**What to produce**
Where a line below holds the string "shown", copy that line.

**Record set**
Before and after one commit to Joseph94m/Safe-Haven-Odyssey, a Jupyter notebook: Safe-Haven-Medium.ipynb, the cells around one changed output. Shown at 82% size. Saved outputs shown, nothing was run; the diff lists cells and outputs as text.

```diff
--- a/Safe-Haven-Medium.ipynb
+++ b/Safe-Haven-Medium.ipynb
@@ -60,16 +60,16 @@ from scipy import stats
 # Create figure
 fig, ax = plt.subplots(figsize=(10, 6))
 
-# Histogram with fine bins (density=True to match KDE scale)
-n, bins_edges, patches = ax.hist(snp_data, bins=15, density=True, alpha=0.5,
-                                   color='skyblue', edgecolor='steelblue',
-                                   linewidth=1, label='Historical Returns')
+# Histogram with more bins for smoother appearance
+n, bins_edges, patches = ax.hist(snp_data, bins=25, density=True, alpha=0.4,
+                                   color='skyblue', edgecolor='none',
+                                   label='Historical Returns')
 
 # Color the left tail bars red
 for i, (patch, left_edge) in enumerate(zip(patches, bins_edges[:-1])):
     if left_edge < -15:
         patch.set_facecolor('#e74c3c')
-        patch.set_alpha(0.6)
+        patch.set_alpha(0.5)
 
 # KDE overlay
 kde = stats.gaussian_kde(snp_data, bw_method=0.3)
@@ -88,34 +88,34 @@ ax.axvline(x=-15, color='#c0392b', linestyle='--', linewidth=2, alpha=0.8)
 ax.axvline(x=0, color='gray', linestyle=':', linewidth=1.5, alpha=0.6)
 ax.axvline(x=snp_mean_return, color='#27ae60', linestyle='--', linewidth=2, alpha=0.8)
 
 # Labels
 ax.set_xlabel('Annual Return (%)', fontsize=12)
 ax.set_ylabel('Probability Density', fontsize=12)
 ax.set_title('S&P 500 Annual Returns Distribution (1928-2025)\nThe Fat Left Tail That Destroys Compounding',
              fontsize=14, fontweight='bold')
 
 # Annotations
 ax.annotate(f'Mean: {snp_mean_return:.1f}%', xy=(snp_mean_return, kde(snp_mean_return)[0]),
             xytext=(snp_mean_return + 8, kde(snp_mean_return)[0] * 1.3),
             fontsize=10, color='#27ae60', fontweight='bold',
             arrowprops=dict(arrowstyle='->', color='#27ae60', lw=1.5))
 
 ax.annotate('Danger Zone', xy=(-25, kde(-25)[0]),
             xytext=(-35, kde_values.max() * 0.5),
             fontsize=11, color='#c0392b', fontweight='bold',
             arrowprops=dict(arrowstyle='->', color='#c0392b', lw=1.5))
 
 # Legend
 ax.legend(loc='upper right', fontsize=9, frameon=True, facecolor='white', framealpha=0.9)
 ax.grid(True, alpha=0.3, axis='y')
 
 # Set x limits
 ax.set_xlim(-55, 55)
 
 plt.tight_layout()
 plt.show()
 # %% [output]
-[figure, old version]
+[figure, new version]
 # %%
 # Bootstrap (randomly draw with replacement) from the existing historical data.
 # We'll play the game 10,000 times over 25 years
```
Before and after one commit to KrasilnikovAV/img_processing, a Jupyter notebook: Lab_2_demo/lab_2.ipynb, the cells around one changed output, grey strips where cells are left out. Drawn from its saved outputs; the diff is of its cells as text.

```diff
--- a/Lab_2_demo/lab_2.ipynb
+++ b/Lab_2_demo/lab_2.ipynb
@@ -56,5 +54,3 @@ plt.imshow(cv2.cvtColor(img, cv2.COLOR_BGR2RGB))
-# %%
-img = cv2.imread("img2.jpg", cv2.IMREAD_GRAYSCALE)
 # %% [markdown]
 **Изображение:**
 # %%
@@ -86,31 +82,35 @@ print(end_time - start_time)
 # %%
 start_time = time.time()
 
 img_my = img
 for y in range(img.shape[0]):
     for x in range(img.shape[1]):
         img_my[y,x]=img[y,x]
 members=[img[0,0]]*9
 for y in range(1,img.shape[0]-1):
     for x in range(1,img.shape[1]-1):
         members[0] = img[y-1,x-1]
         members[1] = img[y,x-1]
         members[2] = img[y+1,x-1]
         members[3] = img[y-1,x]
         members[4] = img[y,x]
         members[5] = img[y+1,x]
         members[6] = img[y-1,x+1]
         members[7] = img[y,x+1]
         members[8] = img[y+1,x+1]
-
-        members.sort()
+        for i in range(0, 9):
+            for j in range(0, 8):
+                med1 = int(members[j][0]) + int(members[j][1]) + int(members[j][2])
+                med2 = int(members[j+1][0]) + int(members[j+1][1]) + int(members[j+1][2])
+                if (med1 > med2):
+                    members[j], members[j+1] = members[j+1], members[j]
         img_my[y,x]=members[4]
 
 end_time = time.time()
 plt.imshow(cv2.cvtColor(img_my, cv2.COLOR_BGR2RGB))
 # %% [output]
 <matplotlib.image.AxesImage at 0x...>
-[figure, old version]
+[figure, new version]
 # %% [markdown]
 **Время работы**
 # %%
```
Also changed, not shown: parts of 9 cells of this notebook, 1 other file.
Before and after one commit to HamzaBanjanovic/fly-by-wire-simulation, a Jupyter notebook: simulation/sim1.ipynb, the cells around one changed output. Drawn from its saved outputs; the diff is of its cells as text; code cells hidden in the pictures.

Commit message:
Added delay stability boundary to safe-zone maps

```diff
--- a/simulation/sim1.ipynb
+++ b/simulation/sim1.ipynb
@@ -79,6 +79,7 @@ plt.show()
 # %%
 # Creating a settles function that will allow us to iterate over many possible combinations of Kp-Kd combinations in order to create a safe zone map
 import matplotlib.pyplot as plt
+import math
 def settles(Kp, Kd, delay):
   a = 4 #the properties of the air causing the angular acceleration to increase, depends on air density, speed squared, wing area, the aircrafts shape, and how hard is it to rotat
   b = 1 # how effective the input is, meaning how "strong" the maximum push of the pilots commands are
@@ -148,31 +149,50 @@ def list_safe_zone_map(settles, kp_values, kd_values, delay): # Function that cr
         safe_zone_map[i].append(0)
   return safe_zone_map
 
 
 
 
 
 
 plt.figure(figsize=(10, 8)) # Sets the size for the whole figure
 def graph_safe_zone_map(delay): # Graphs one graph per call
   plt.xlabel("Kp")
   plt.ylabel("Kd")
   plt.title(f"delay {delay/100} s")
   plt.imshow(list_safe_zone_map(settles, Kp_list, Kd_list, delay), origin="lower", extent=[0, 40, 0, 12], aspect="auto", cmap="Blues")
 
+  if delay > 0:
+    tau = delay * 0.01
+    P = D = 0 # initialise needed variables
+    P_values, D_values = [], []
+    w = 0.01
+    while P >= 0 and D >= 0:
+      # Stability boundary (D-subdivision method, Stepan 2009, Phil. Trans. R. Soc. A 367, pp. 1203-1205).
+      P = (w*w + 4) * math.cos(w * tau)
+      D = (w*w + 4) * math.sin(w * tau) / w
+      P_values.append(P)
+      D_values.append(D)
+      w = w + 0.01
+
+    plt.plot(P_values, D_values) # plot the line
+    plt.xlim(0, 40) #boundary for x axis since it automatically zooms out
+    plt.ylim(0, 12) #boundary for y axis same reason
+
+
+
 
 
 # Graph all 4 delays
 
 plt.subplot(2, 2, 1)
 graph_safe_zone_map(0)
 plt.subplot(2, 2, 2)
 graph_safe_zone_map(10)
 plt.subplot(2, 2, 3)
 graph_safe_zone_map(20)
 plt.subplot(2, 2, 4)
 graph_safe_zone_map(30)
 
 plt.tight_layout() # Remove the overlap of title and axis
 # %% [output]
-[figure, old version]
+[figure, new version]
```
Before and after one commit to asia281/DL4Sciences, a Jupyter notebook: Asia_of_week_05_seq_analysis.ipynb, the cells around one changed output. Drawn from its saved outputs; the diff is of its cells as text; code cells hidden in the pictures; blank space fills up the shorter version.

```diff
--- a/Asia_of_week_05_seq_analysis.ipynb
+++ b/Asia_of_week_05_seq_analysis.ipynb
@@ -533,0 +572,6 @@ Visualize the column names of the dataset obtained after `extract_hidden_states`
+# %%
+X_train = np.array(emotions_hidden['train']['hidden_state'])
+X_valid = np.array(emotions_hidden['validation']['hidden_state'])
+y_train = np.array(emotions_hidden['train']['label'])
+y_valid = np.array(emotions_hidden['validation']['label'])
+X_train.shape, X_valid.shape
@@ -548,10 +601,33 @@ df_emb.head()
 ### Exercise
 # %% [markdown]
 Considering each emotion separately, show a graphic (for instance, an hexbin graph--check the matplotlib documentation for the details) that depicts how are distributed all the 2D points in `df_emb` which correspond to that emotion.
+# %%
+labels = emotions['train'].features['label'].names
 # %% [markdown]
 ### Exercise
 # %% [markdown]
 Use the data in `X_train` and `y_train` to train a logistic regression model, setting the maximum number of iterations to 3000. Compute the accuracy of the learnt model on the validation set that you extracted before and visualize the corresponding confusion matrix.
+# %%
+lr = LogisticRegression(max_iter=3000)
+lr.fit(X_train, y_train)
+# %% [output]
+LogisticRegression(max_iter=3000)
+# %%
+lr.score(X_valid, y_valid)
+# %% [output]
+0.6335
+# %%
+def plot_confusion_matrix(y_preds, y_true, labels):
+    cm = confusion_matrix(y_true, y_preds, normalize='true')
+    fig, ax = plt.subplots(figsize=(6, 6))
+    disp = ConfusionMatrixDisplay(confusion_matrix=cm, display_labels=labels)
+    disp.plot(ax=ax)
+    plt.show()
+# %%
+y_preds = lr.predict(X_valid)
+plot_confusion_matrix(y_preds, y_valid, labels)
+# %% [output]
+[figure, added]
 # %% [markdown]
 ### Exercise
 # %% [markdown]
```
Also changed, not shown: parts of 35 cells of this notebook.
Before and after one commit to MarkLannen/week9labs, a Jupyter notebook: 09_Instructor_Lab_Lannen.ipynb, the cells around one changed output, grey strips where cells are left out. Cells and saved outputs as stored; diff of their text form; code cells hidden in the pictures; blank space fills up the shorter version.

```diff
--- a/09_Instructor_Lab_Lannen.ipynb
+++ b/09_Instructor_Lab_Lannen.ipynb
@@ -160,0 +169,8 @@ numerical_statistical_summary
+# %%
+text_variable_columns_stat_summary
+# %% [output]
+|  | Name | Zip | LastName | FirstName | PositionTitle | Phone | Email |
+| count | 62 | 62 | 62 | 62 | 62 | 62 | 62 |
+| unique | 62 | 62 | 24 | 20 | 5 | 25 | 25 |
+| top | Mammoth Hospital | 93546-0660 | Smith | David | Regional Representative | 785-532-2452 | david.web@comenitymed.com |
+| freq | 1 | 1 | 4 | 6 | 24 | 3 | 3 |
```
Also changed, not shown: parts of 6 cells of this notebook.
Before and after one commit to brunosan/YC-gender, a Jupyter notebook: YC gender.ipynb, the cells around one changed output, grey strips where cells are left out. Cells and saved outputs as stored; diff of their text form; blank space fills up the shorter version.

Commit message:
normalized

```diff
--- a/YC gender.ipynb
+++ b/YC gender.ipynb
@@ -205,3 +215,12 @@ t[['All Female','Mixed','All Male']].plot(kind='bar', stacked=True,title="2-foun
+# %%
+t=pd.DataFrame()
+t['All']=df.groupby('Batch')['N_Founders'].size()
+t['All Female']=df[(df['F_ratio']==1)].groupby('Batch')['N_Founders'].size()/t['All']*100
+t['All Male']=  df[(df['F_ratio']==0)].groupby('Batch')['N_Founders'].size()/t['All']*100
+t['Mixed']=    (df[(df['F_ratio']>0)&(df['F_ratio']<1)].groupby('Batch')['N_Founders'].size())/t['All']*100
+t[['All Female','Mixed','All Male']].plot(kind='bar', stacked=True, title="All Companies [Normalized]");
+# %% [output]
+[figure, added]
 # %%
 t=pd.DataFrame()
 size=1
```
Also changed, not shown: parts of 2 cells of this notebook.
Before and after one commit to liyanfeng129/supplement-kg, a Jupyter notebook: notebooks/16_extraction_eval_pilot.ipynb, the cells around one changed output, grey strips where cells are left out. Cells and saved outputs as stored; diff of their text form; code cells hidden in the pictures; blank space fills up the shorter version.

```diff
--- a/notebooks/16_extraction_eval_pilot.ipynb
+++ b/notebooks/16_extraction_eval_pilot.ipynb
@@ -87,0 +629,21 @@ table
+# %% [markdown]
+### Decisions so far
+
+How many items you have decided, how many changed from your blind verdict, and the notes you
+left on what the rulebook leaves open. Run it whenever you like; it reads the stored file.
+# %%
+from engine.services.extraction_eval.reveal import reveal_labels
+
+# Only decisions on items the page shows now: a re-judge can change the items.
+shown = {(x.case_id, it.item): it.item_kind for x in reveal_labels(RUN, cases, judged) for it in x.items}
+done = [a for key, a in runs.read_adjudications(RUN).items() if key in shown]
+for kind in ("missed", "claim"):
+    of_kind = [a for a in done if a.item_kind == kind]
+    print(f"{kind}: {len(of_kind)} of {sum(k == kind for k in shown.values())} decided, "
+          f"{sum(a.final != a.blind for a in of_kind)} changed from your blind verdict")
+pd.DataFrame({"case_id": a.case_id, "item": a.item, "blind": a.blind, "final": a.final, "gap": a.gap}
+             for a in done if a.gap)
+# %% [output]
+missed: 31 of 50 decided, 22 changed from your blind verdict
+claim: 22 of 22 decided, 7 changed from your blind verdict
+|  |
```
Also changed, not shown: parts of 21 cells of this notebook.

**Solution**
Before and after one commit to Joseph94m/Safe-Haven-Odyssey, a Jupyter notebook: Safe-Haven-Medium.ipynb, the cells around one changed output. Shown at 82% size. Saved outputs shown, nothing was run; the diff lists cells and outputs as text.
Also changed, not shown: parts of 9 cells of this notebook, 1 other file.
Also changed, not shown: parts of 35 cells of this notebook.
Also changed, not shown: parts of 6 cells of this notebook.
Also changed, not shown: parts of 2 cells of this notebook.
+shown = {(x.case_id, it.item): it.item_kind for x in reveal_labels(RUN, cases, judged) for it in x.items}
+done = [a for key, a in runs.read_adjudications(RUN).items() if key in shown]
+    print(f"{kind}: {len(of_kind)} of {sum(k == kind for k in shown.values())} decided, "
Also changed, not shown: parts of 21 cells of this notebook.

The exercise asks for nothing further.